In the two decades since Scher first designed the identity for the Public, the exuberant graphics (including two subsequent redesigns) have become a familiar presence on New York’s cultural landscape. Scher worked closely with Ennead to translate the identity into signage and wayfinding that helps make the lobby dynamic and accessible and celebrates the Public’s status as a theater for the “public.”
The theater is housed in the former Astor Library, a historic 1853 building on Lafayette Street in the East Village that was originally constructed as the city’s first public library. The Public’s founder Joseph Papp (who also established Shakespeare in the Park) moved the theater into the space in 1967, helping to save the building and win it landmark status. The interior was converted into six individual theaters of various sizes (originally designed by Giorgio Cavaglieri), as well as Joe’s Pub, the popular nightclub that opened in 1998.

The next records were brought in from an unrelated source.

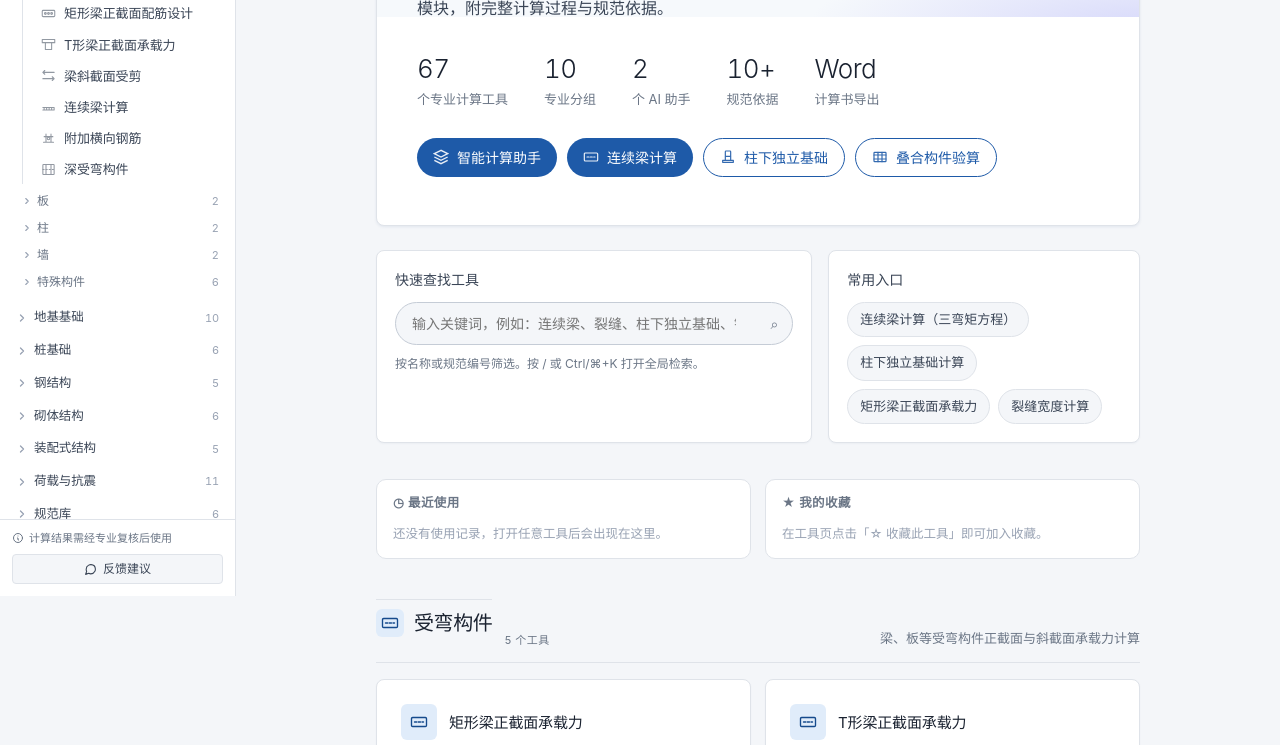
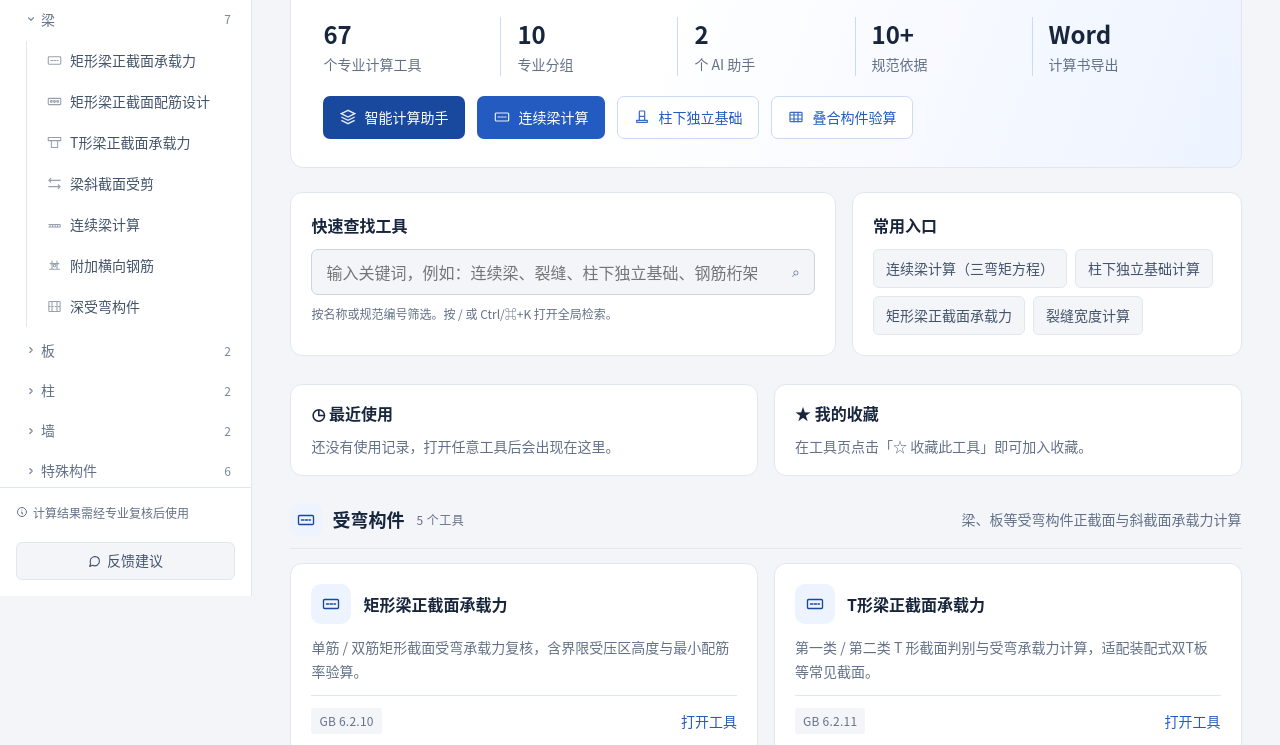
Before and after one commit to lining9898/struct-calc-toolkit, a plain HTML site: page index.html in a window 1280 px wide. Shown: the part 204-949 px from the top of the page. Drawn offline with Linux system fonts and the light colour scheme.

Commit message:
style: load consistent layout and typography theme

```diff
--- a/index.html
+++ b/index.html
@@ -1222,6 +1222,7 @@
 }
 
 </style>
+<link rel="stylesheet" href="src/ui/ui-refinement.css">
 </head>
 <body>
 <div class="app">
```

Ennead has been working over the past decade on various upgrades to the building, but the current revitalization is the first significant intervention since the Public opened in the space. The design features a redesigned entry, expanded lobby, and restoration of the façade that adds a canopy and moves the building’s steps back onto the sidewalk. Now under the guidance of Artistic Director Oskar Eustis, the Public’s mission is theater for everyone, and the renovation makes this explicit by opening up the space while also preserving the landmark building.
For the exterior, Scher and her team designed a new marquee canopy that dramatically renders the Public logo in glass over the steps of the entrance. To win approval by the city’s Landmarks Commission, the awning is only connected to the building at two points. The letters of the logo are clear and transparent, reversed out of the custom frit pattern of the glass. Remarkably light and airy, the canopy provides a monumental entrance feature but does not significantly alter the appearance of the historic façade. The awning is accompanied by illuminated poster boxes that run along the street in front of the theater.
Inside, the environmental graphics inventively marry type and architecture to make the Public identity feel like an integral part of the building. Scher’s graphics for the Public are recognized for their expressive use of typography (set in Knockout, the font of the identity), and here the type performs in the space, guiding theatergoers and setting a friendly tone that invites audiences to linger.
The reconfigured lobby centers on a circular front desk that features a dimensional, large-scale version of the Public logo. Scher helped commission a chandelier-like multimedia sculpture designed by the artist Ben Rubin that hangs over the desk. Called the Shakespeare Machine, the piece randomly generates phrases from Shakespeare’s works (also set in Knockout, a specific dictate of the project) and is flanked by projections that provide information of current productions. The box office at the back of the lobby features a colorful collage of sniped Public posters from the past two decades.
The various theaters in the building are identified with dimensional typography that has been etched into the lobby’s distinctive arches. Plaster archways feature routed typography painted with textured paint; steel archways use laser-cut steel sheets. The color echoes the red and black typography of the first identity Scher designed for the institution, back in 1994. A red railing also runs around the balcony lounge on the lobby’s second level; this line was referenced in the “Open the Public” campaign that accompanied the official reopening of the space last fall.
For donor recognition signage, Scher created a dimensional installation that presents donor plaques as bricks that extend from an arrangement in the wall. The bigger the gift, the bigger the brick. Other donor signage appears as supergraphics on the doors to the various theaters, acknowledging specific gifts for the various performance spaces.